**The task**. All of the records below need to be written out exactly, but without the pictures.

(Stored entries)
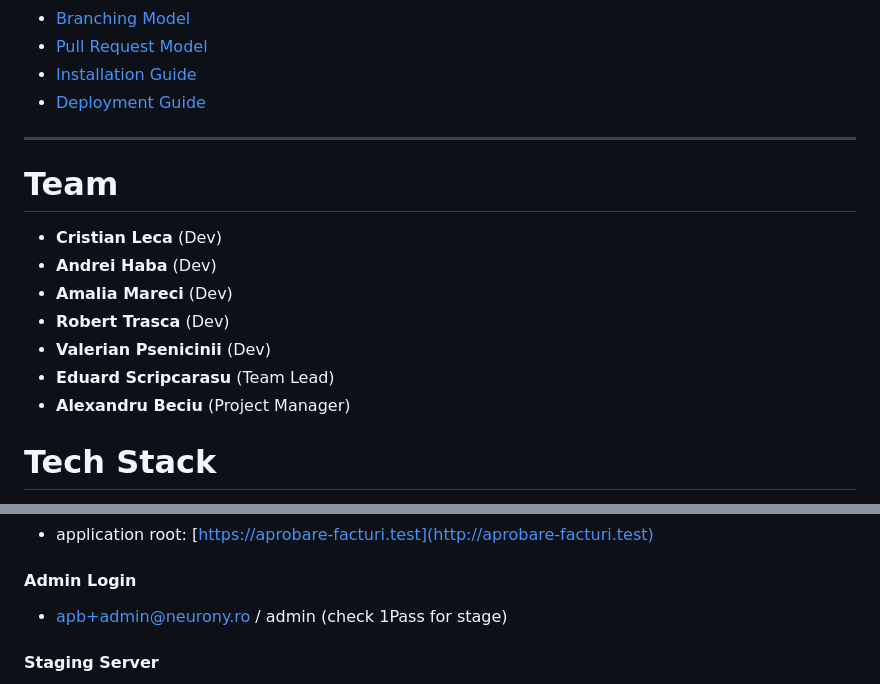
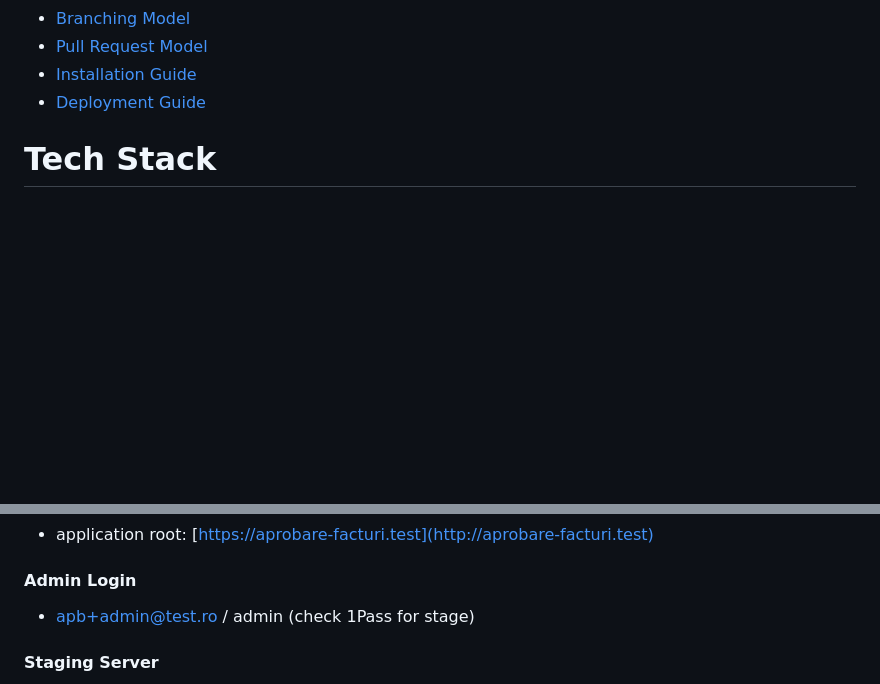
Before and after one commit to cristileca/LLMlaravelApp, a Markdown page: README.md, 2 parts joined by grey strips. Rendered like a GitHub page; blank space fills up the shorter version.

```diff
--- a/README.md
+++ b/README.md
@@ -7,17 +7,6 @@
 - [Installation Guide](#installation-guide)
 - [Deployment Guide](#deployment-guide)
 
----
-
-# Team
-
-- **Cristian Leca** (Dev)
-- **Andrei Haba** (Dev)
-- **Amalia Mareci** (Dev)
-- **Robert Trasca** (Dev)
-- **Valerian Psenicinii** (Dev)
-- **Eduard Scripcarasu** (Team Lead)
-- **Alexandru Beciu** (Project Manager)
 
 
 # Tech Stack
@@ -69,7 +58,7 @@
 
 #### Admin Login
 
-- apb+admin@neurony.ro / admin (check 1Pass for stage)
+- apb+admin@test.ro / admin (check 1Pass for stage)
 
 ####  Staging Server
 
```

**Exercise answer**.
Before and after one commit to cristileca/LLMlaravelApp, a Markdown page: README.md, 2 parts joined by grey strips. Rendered like a GitHub page; blank space fills up the shorter version.

```diff
--- a/README.md
+++ b/README.md
@@ -7,17 +7,6 @@
 - [Installation Guide](#installation-guide)
 - [Deployment Guide](#deployment-guide)
 
----
-
-# Team
-
-- **Cristian Leca** (Dev)
-- **Andrei Haba** (Dev)
-- **Amalia Mareci** (Dev)
-- **Robert Trasca** (Dev)
-- **Valerian Psenicinii** (Dev)
-- **Eduard Scripcarasu** (Team Lead)
-- **Alexandru Beciu** (Project Manager)
 
 
 # Tech Stack
@@ -69,7 +58,7 @@
 
 #### Admin Login
 
-- apb+admin@neurony.ro / admin (check 1Pass for stage)
+- apb+admin@test.ro / admin (check 1Pass for stage)
 
 ####  Staging Server
 
```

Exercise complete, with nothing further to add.